A Swiss from the county of Lucerne: Uli Sigg. As a teenager at the World Rowing Championships he discovered that you can be among the world’s best, even when you come from a province in central Switzerland. Subsequently, Uli Sigg wanted to be one of the best. Not just at rowing.
In 1980 he became Vice President of the first joint venture between a Western corporation (Schindler Group) and communist-controlled China. He played an often curios, challenging and decisive role in introducing a market economy in China. He also encountered prominent Chinese politicians and underground artists.
In 1995, the Swiss Federal Counsellor Flavio Cotti appointed Sigg Swiss Ambassador to China, Mongolia and North Korea. In Chinese circles of government it was said that Switzerland had the best diplomat in Beijing. Several nations asked Sigg to mediate the conflicts over the new Panchen Lama.

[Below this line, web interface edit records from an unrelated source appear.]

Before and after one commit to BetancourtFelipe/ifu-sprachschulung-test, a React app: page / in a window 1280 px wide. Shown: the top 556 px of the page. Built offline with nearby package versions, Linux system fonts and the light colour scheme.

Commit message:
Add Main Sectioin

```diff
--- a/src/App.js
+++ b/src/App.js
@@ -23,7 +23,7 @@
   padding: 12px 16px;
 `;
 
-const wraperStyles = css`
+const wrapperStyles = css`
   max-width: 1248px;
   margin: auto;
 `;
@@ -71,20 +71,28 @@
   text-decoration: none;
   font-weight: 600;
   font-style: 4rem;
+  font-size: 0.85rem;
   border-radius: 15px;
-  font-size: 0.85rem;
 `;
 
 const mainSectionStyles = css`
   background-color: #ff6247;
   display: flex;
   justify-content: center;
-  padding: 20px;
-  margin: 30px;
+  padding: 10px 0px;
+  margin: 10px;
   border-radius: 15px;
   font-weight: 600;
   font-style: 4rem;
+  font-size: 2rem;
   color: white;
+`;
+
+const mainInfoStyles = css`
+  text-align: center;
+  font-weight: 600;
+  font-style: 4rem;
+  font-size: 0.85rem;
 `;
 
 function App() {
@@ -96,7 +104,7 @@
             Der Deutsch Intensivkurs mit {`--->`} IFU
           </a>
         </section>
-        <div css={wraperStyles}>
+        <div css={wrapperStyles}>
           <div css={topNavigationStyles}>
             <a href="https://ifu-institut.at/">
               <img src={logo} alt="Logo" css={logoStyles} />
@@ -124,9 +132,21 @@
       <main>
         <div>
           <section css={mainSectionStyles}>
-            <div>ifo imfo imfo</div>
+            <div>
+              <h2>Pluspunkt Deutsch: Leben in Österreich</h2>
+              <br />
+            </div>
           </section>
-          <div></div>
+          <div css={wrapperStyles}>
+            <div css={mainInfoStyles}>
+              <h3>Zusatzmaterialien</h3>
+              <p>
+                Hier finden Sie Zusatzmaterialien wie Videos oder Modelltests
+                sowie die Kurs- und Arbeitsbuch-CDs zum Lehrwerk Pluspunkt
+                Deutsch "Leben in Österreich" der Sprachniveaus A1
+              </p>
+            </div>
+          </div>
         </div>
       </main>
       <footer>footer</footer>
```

Sigg hadn’t forgotten how to row. Ambition pushed him forward.
His success as an entrepreneur, as an investor or as a diplomat weren’t enough for him. In the mid-nineties Sigg discovered that no one had really taken an interest in new Chinese artists. Thus he became their most influential collector. Sigg acted as a mentor and mediator for creative luminaries such as Ai Weiwei, Zeng Fanzhi and Cao Fei. His collection became the largest and most diverse of its kind worldwide.
Sigg turned to art because he wanted to understand China. He promised the artists that he will keep many of the collected works only for a limited period of time. One day they must return to China. Once the country is open enough politically, these works will be publicly displayed.
The artists have given him some of their most important works. As of 2015 there are 2,200 pieces in the collection. Nowadays Sigg lives at Castle Mauensee, Switzerland, not far from his birthplace. Yet he remains a global player. He sits on the advisory board of China Development Bank along with Henry Kissinger and Tony Blair; he counsels the Tate, Art Basel or MoMA on questions concerning contemporary Chinese art.
Not to mention he has struck a great deal: 1,500 works of his collection will travel to Hong Kong in 2019 under the condition that M+, the Museum for Visual Culture, will be completed. With that, a significant part of the largest collection of contemporary Chinese art in the world will return to China.
Sigg has fulfilled his self-imposed mission.
He will continue to collect, mentor and support, however, especially for the next generation of artists. Creativity is the only inexhaustible resource, he says, as if he were talking about himself.
Every now and then he rows on the Mauensee. And sometimes genuinely wonders that you can actually be among the best in the world even when you come from a province in central Switzerland.
This film is a journey through the exceptional life of Uli Sigg and the modern history of China since Mao’s death. In it we meet many creative personalities, including Ai Weiwei, Rita Sigg, Cao Fei, Jacques Herzog and Pierre de Meuron and Lang Lang. We visit karaoke bars in Tienzin, Castle Mauensee and the once largest, now abandoned steel factory in China. We experience parties thrown by Hong Kong billionaires and the construction site of the M+ Museum, artist ateliers in Beijing and the nighttime cookshops in Jinhua.
A pig is slaughtered. An art fair takes place. An Olympic stadium is built. A Chinese president is greeted. A bridge is crossed.